You designed the whole restaurant. What is the inspiration behind some of the decor?
The logo on the ceiling is a pair of dumplings, and on the front wall that logo also is a pair of dumplings. That one with the frame on the middle is the symbol of a fortune, or the door of mysteries. When you open that door you walk into the dumpling galaxy—you have all the choices of dumplings! Fascinating, all the varieties, endless combinations, endless possibilities. Don't get me talking about dumplings because I could go on and on forever.
You're constantly creating in and out of the kitchen. What inspires you?
I started with the Tianjin Dumpling House, selling three types of dumplings. From three types of dumplings to grow up to 100 choices; I have to say, I owe it all to my customers. Most customers at Tianjin Dumpling House, they're Chinese. They know dumplings. They like dumplings. They give me advice and suggestions.
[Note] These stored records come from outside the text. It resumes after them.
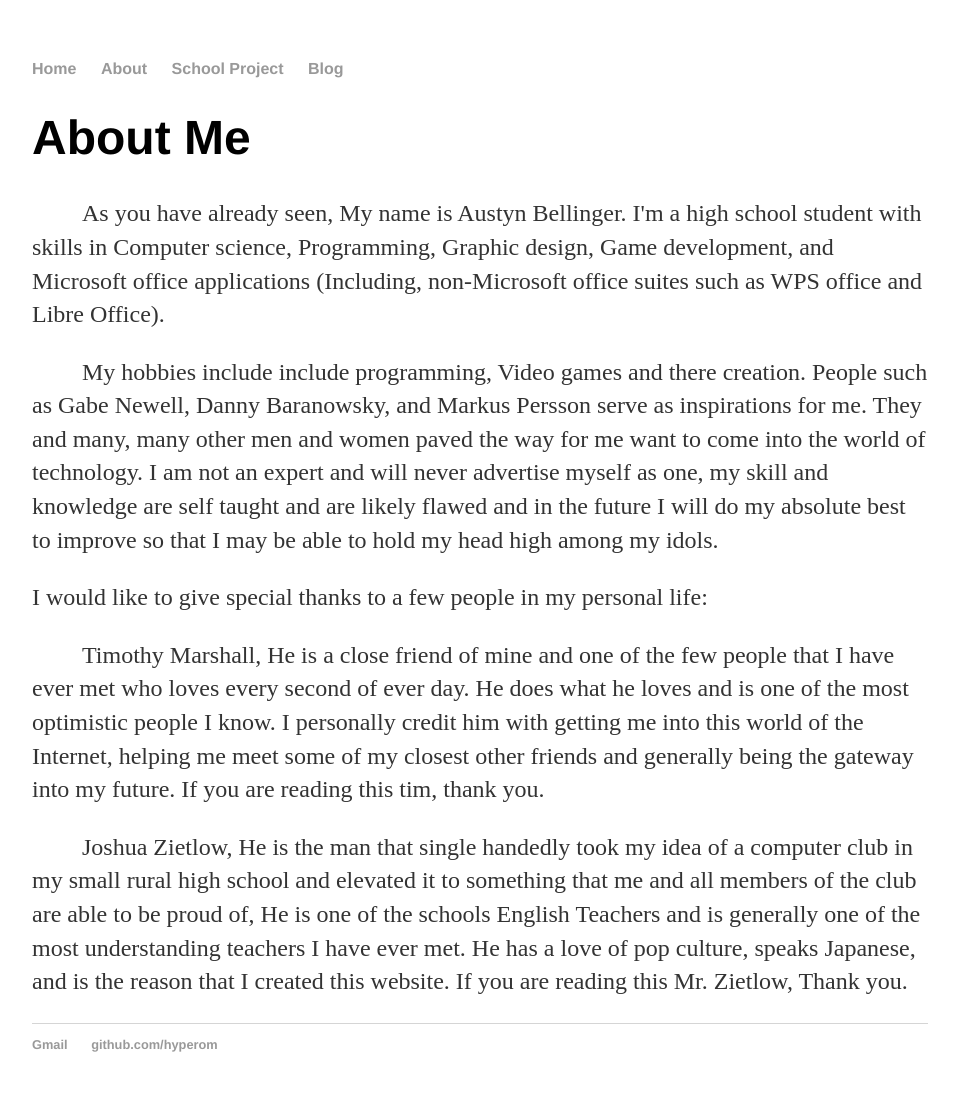
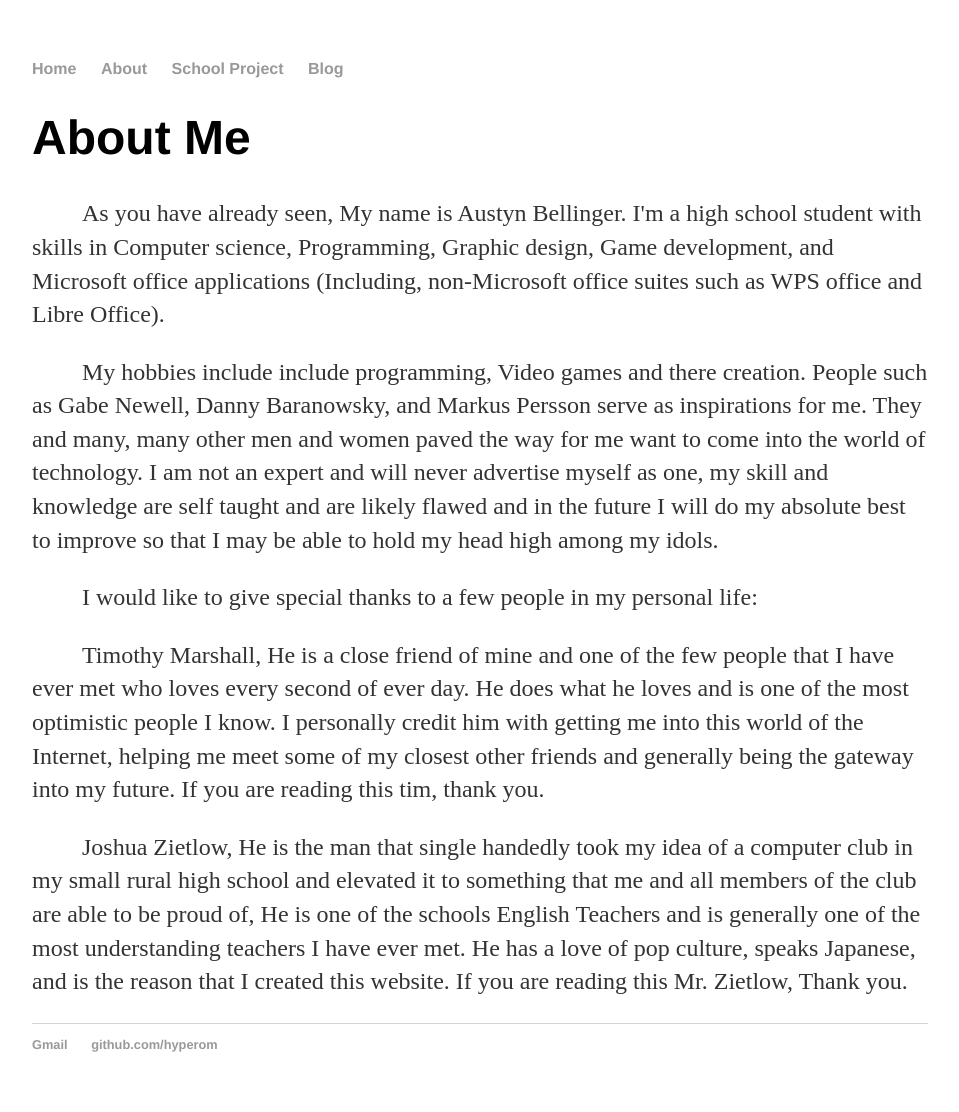
Before and after one commit to SUHScomputerclub/SUHScomputerclub.github.io, a Jekyll site: the page built from about/index.html, in a window 1280 px wide. Shown: the whole page, without its empty margins (160-1119 px from the left). Built offline with Jekyll 4.4.1, drawn with Linux system fonts in a browser that asks for light colours.

Commit message:
fixed indent by being lazy

```diff
--- a/about/index.html
+++ b/about/index.html
@@ -8,7 +8,7 @@ title: About Me
 
 	<p>	My hobbies include include programming, Video games and there creation. People such as Gabe Newell, Danny Baranowsky, and Markus Persson serve as inspirations for me. They and many, many other men and women paved the way for me want to come into the world of technology. I am not an expert and will never advertise myself as one, my skill and knowledge are self taught and are likely flawed and in the future I will do my absolute best to improve so that I may be able to hold my head high among my idols. </p>
 
-	<g>I would like to give special thanks to a few people in my personal life:</g>
+	<p>I would like to give special thanks to a few people in my personal life:</p>
 
 	<p>Timothy Marshall, He is a close friend of mine and one of the few people that I have ever met who loves every second of ever day. He does what he loves and is one of the most optimistic people I know. I personally credit him with getting me into this world of the Internet, helping me meet some of my closest other friends and generally being the gateway into my future. If you are reading this tim, thank you.</p>
 
--- a/css/main.css
+++ b/css/main.css
@@ -42,8 +42,3 @@ ul.posts {
 ul.posts li {
     list-style: none;
 }
-g {
-    font-size: 1.5em;
-    line-height: 1.4em;
-    color: #333;
-}
```
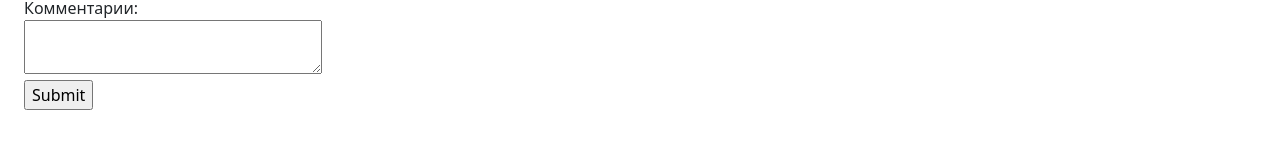
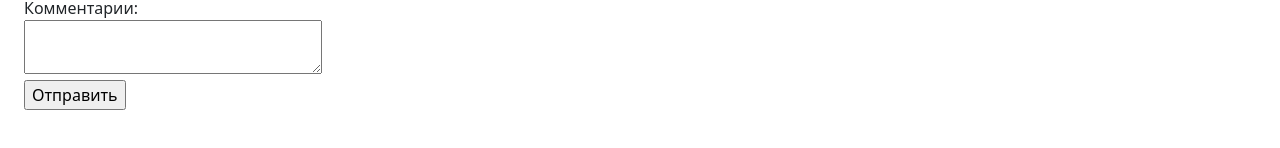
Before and after one commit to bzalyaliev/requests, a React (Create React App) app in the folder frontend/: page /request in a window 1280 px wide. Shown: the part 386-534 px from the top of the page. Built offline with nearby package versions, Linux system fonts and the light colour scheme.

Commit message:
small adjustments

```diff
--- a/frontend/src/pages/NewRequestPage.js
+++ b/frontend/src/pages/NewRequestPage.js
@@ -143,7 +143,7 @@ class NewRequestPage extends Component {
                               value={this.state.newRequest.comments}/>
                 </label>
                 <br/>
-                <input type="submit" value="Submit"/>
+                <input type="submit" value="Отправить"/>
             </form>
             <ResponseHandler response={this.state.response}/>
         </div>
@@ -161,7 +161,8 @@ const ResponseHandler = ({response}) => {
             )
         } else {
             return <div role="success">
-                Запрос успешно отправлен
+                Запрос успешно отправлен. ID вашей заявки:
+                <pre>{response.id}</pre>
             </div>
         }
     }
```
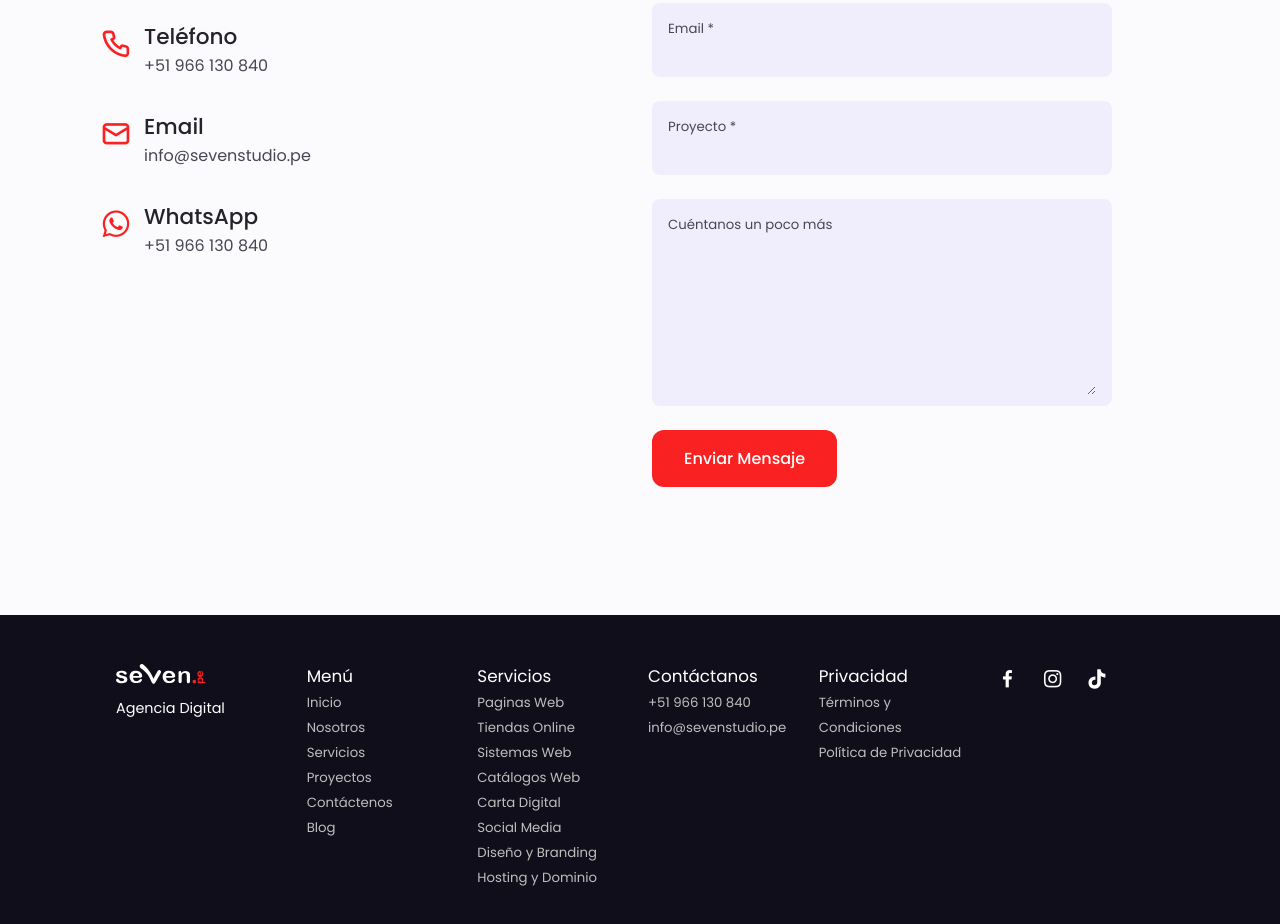
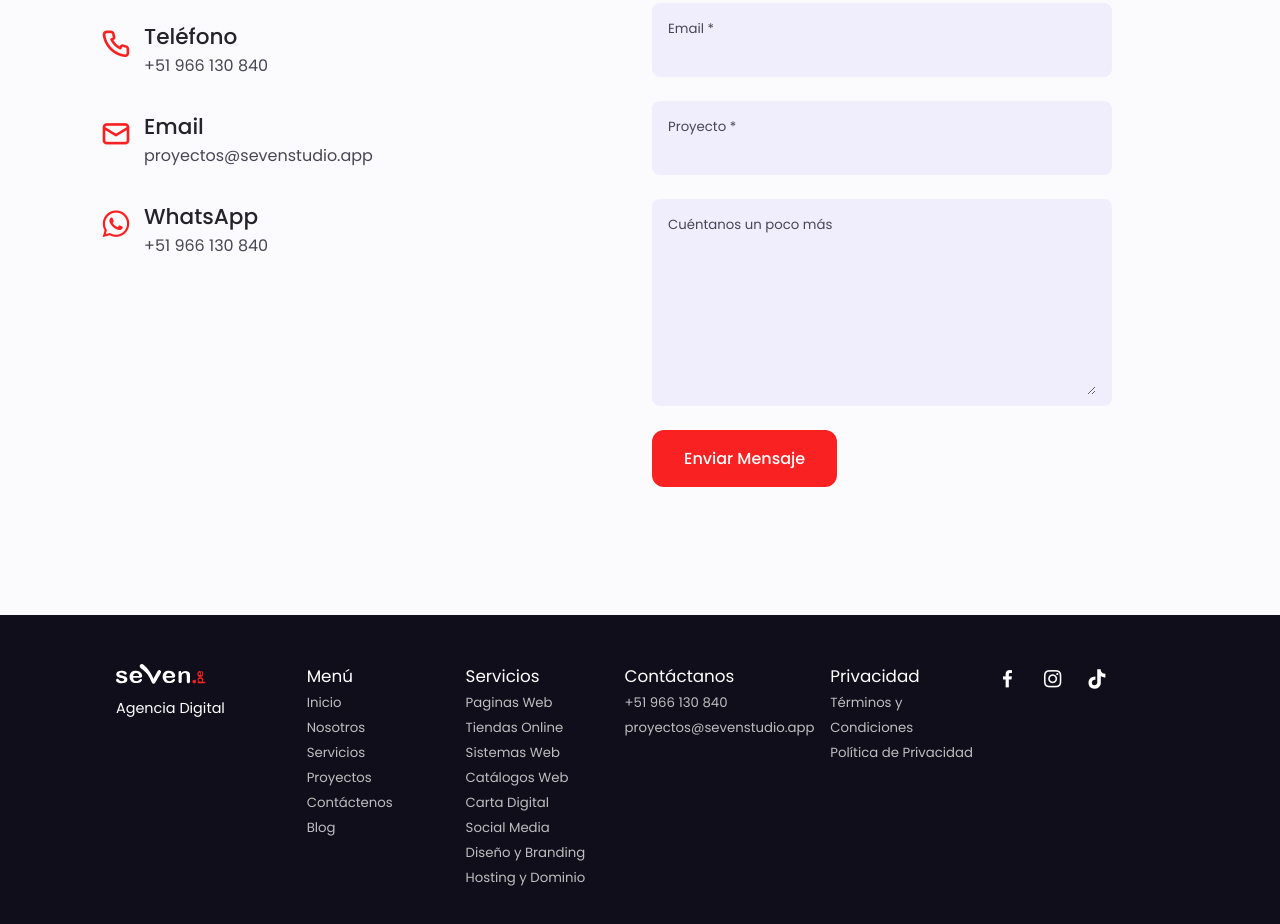
Before and after one commit to BioHazardout/sevenstudio, a plain HTML site: page carta-digital.html in a window 1280 px wide. Shown: the part 6908-7832 px from the top of the page. Drawn offline with nearby package versions, Linux system fonts and the light colour scheme.

Commit message:
correo cambio

```diff
--- a/carta-digital.html
+++ b/carta-digital.html
@@ -938,9 +938,9 @@
                             <i class="uil uil-envelope-alt contact__icon"></i>
 
                             <div>
-                                <a href="mailto:info@sevenstudio.pe" target="_blank"  class="button__contact">
+                                <a href="mailto:proyectos@sevenstudio.app" target="_blank"  class="button__contact">
                                     <h3 class="contact__title">Email</h3>
-                                    <span class="contac__subtitle">info@sevenstudio.pe</span>
+                                    <span class="contac__subtitle">proyectos@sevenstudio.app</span>
                                 </a>
                             </div>
                         </div>
@@ -958,7 +958,7 @@
 
                     </div>
 
-                    <form action="https://formsubmit.co/info@sevenstudio.pe" method="POST" class="contact__form grid">
+                    <form action="https://formsubmit.co/proyectos@sevenstudio.app" method="POST" class="contact__form grid">
                         <div class="contact__inputs grid">
 
                             <div class="contact__content">
@@ -1073,7 +1073,7 @@
                                     <a href="tel:+51966130840" class="footer__link">+51 966 130 840</a>
                                 </li>
                                 <li>
-                                    <a href="mailto:info@sevenstudio.pe" target="_blank"  class="footer__link">info@sevenstudio.pe</a>
+                                    <a href="mailto:proyectos@sevenstudio.app" target="_blank"  class="footer__link">proyectos@sevenstudio.app</a>
                                 </li>
 
                             </ul>
```
Also changed, not shown: catalogos-web.html (+4 -4 lines), diseno-y-branding.html (+4 -4 lines), hosting-dominio.html (+4 -4 lines), index.html (+4 -4 lines), publicidad-redes-sociales.html (+4 -4 lines), social-media.html (+4 -4 lines), tiendas-online.html (+4 -4 lines), assets/img/seve_logo_icono.svg (added), assets/img/seve_logo_letras.svg (added).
They're always asking me to do different types of dumplings for them. So I listen; I follow their advice. My customers inspire me so much.
Why did you write The Dumpling Galaxy Cookbook?
The publisher came to me with the idea. I never thought to dream of a cookbook with daily busy activities, but they encouraged me. This cookbook is to demystify how easy the dumpling can be made. It’s not as hard as you may have thought. The thing here is to let people know: if I can do it, you can do it.
Where do you source your ingredients?
On Main St. in Flushing, there are more than 10 different Chinese supermarkets. I can get any fresh produce and meat I like. So I never worry about where to get ingredients to make my dumplings. The one I go to everyday is Chung Fat Supermarket, right across the street from Dumpling Galaxy. From seafood to meat to produce to dry spices, I get everything from there. I like to support them and let them get my business. We support each other so we can grow together as a community. When we unite together and help each other, we can grow together.
What are some of the challenges you've faced as an entrepreneur and as a self-trained chef?
It's a [largely] Chinese community, so competition is tough. The most challenging thing is getting the right people to work with. They need a lot of training, and after they become experienced they might open their own business or be taken away by other businesses, so it's hard to keep people for a long time.
What is your advice to young women entrepreneurs or aspiring chefs?
As a woman, learn to be independent. Do not rely on anybody. And have a good skill regardless of what you do. Keep trying and hard work will put your dream through.